That’s an imperfect measurement of “safe,” but it’s a fairly decent way of generally having a feel of how much risk there might be at a technical level.
Then instead of creating dai and managing all these collaterals stuff, you can just buy it with eth.
So let’s say you have $100,000 in savings (yer right!), and you think stocks are maybe a bit too high, or that the dollar will strengthen, or you just want to have some fairly quickly accessible savings.
Bank based savings accounts are for the latter, but if you leave it there you’ll lose money due to inflation as banks give basically 0% in interest for an instant savings account.
So instead you can take $10,000, turn it into tokenized dollar dai, send it to the blockchain savings account, and get 4% a year.

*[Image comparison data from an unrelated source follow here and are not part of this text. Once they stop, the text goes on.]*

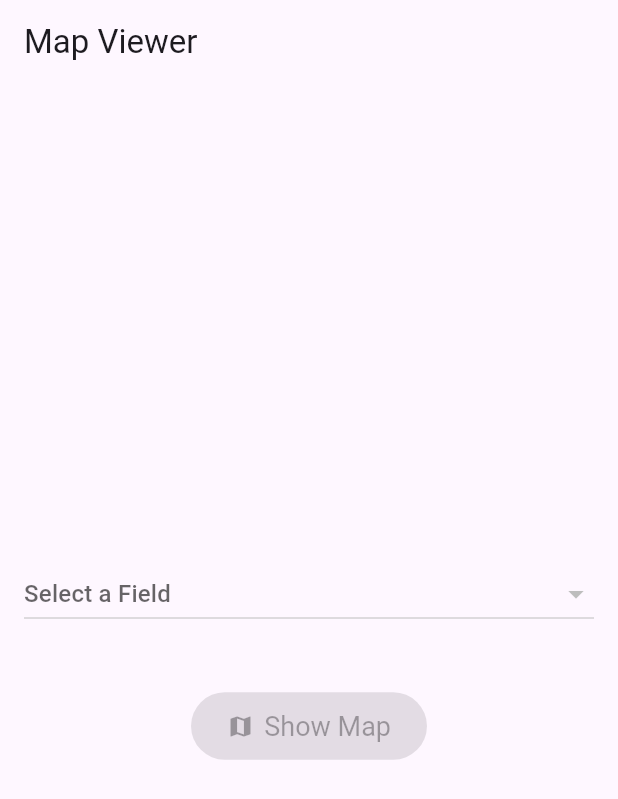
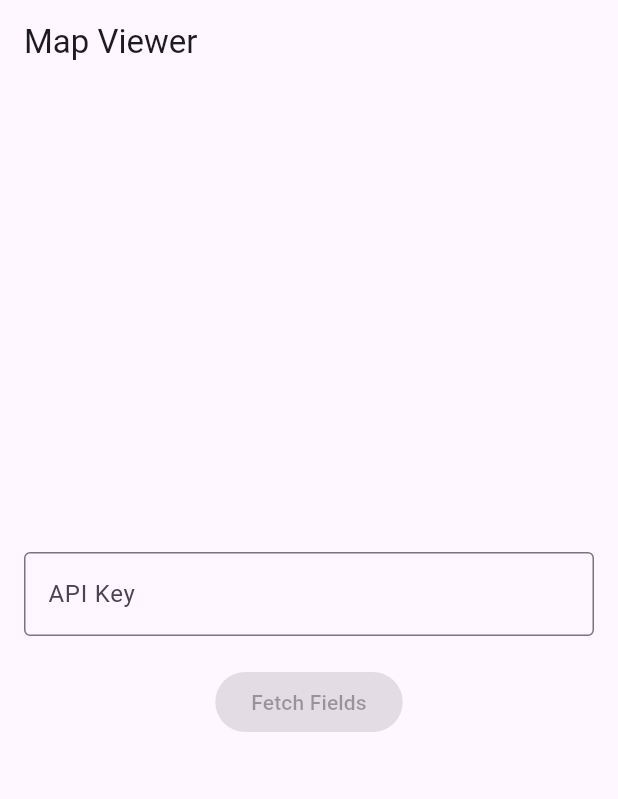
Before and after one commit to abandsdx/PMS_Studio, a Flutter app: the screen it shows after launch, on a phone screen of 412 x 824 dp. Shown: the top 799 px of the screen. Run offline on Flutter 3.47's test engine with Material 3 defaults, Android fonts, the phone set to English and light mode, and no system bars; our stand-ins replace file_picker, shared_preferences, yaml; missing offline and left inert: mqtt_client, window_size.

Commit message:
Refactor the application to fetch map data from a live API endpoint, replacing the previous mock data implementation.
This change introduces the following improvements:
- An `ApiService` to handle all API communications, including the required POST-then-GET request sequence.
- Data models (`Field` and `MapData`) to accurately represent the JSON structure from the API.
- A dynamic user interface with dropdown menus for selecting fields and maps.
- Correction of the world-to-pixel coordinate transformation logic for accurate rendering.
- Removal of all mock data and related configuration files.
- Added an input field for the user to provide an API key, which is now included in all API requests.

```diff
--- a/standalone_map_app/lib/main.dart
+++ b/standalone_map_app/lib/main.dart
@@ -40,31 +40,57 @@ class HomePage extends StatefulWidget {
 
 class _HomePageState extends State<HomePage> {
   final ApiService _apiService = ApiService();
+  final TextEditingController _apiKeyController = TextEditingController();
   List<Field> _fields = [];
   Field? _selectedField;
   MapData? _selectedMap;
-  bool _isLoading = true;
+  bool _isLoading = false;
+  String? _apiKey;
 
   @override
   void initState() {
     super.initState();
-    _fetchFields();
+    _apiKeyController.addListener(() {
+      setState(() {
+        _apiKey = _apiKeyController.text;
+      });
+    });
+  }
+
+  @override
+  void dispose() {
+    _apiKeyController.dispose();
+    super.dispose();
   }
 
   Future<void> _fetchFields() async {
+    if (_apiKey == null || _apiKey!.isEmpty) {
+      ScaffoldMessenger.of(context).showSnackBar(
+        const SnackBar(content: Text('Please enter an API Key')),
+      );
+      return;
+    }
+
+    setState(() {
+      _isLoading = true;
+      _fields = [];
+      _selectedField = null;
+      _selectedMap = null;
+    });
+
     try {
-      final fields = await _apiService.getFields();
+      final fields = await _apiService.getFields(_apiKey!);
       setState(() {
         _fields = fields;
-        _isLoading = false;
       });
     } catch (e) {
+      ScaffoldMessenger.of(context).showSnackBar(
+        SnackBar(content: Text('Error fetching fields: $e')),
+      );
+    } finally {
       setState(() {
         _isLoading = false;
       });
-      ScaffoldMessenger.of(context).showSnackBar(
-        SnackBar(content: Text('Error fetching fields: $e')),
-      );
     }
   }
 
@@ -89,13 +115,26 @@ class _HomePageState extends State<HomePage> {
       appBar: AppBar(
         title: const Text('Map Viewer'),
       ),
-      body: _isLoading
-          ? const Center(child: CircularProgressIndicator())
-          : Padding(
+      body: Padding(
         padding: const EdgeInsets.all(16.0),
         child: Column(
           mainAxisAlignment: MainAxisAlignment.center,
           children: [
+            TextField(
+              controller: _apiKeyController,
+              decoration: const InputDecoration(
+                labelText: 'API Key',
+                hintText: 'Enter your API Key here',
+                border: OutlineInputBorder(),
+              ),
+            ),
+            const SizedBox(height: 20),
+            ElevatedButton(
+              onPressed: (_apiKey != null && _apiKey!.isNotEmpty && !_isLoading) ? _fetchFields : null,
+              child: _isLoading ? const CircularProgressIndicator(color: Colors.white) : const Text('Fetch Fields'),
+            ),
+            const SizedBox(height: 20),
+            if (_fields.isNotEmpty) ...[
               DropdownButton<Field>(
                 value: _selectedField,
                 hint: const Text('Select a Field'),
@@ -142,6 +181,7 @@ class _HomePageState extends State<HomePage> {
                 onPressed: _selectedMap != null ? _showMapDialog : null,
               ),
             ],
+          ],
         ),
       ),
     );
--- a/standalone_map_app/lib/utils/api_service.dart
+++ b/standalone_map_app/lib/utils/api_service.dart
@@ -5,19 +5,30 @@ import '../models/field.dart';
 class ApiService {
   static const String baseUrl = 'http://152.69.194.121:8000';
 
-  Future<List<Field>> getFields() async {
+  Future<List<Field>> getFields(String apiKey) async {
     try {
+      final headers = {
+        'Content-Type': 'application/json',
+        'X-Api-Key': apiKey,
+      };
+
       // First, trigger a refresh
-      await http.post(Uri.parse('$baseUrl/trigger-refresh'));
+      await http.post(
+        Uri.parse('$baseUrl/trigger-refresh'),
+        headers: headers,
+      );
 
       // Then, get the field map data
-      final response = await http.get(Uri.parse('$baseUrl/field-map'));
+      final response = await http.get(
+        Uri.parse('$baseUrl/field-map'),
+        headers: headers,
+      );
 
       if (response.statusCode == 200) {
         final List<dynamic> data = json.decode(utf8.decode(response.bodyBytes));
         return data.map((json) => Field.fromJson(json)).toList();
       } else {
-        throw Exception('Failed to load fields');
+        throw Exception('Failed to load fields. Status code: ${response.statusCode}');
       }
     } catch (e) {
       throw Exception('Error fetching fields: $e');
```
Lines whose indentation alone changed are shown as unchanged.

For that, you first need to buy eth and turn eth into dai. If a significant number did this, eth’s price might rise. So perhaps it would be wise to keep at least a bit of that eth, instead of turning it all into dai.
If a significant number did this and kept some eth… well you can probably see where we going.
2020, The Rise of ETH?
As ethereum, at least for now, is the gateway to a whole new world of innovation in the defiance space, it may be the case the asset is undervalued, and perhaps significantly so.
That’s to be expected because just as bulls get euphoric and lose touch with reality, so do bears.
The latter have arguably been given plenty of bear reasons, but now that all this bearness has been let out of the system, it’s not clear what other negative is to be said about eth.
Yes, upgrades have been delayed because complex, or minecraft, or who knows. You might not even be sure whether they will ever launch.
Yes, eth devs, like bitcoin devs, can be arrogant with bad communication skills and dismissive of “investors.” Some have even left, slowing down things.
There’s no clear monetary policy – well, technically. Practically the intention is to reduce inflation to near zero.
All them ICOs sold and sold and many of them have nothing to show for it, with smart contracts still backdoored as a rule. That makes them semi-decentralized.
But throughout two years of bear all of this came out, and much more, yet ethereum still spent a year flat at $130.
Presumably that means all the negatives have been priced in, and the market still thinks – even very stubbornly – that eth is worth at least $130.
So if it can’t go down any further, presumably that means it has to go up because a lot of the potential has been overlooked during the bear, and things like the Dai Savings Rate launched only a few weeks ago.
That might seem like only one thing, but defi is or can be a raft of applications that basically slowly and gradually automate more financial services and improve upon banks as well as other financial entities.
Moreover the delay of upgrades has been priced in, but it’s not too clear whether their potential launch has been priced in as well.
Does the market for example really believe that ethereum’s inflation will fall to near zero or maybe even negative through fee burning?
Has potential demand to get interest through Proof of Stake (PoS) on a digital asset that has significant network effects been priced in? What of the out of market locked eth once PoS goes out? What of the new plans for sharding that start with turning eth1x into a PoS shard, with then other shards presumably revolving around it. Meaning the current ecosystem, with its synergy and all else, is kept as one.
We could go on, but ethereum has been declared dead this year and as you all know, what is dead can never die.
So it will probably rise again because there’s a lot of work to be done, there are a lot of low fruits to pick, there’s a lot of innovation that is being built, is in the process of being launched, and some in the drawing board or even not there yet.
The business model of Compound for example is a pretty interesting one. As it happens, you don’t quite need a token to fund open source projects.
And where it comes to valuation, if we take just one aspect like potentially automating some banking services, and we say a 20% chance of gaining even 1% of that market, we’d still be speaking trillions.
It’s not the strongest that survive, nor the most intelligent, but those more adaptable to change.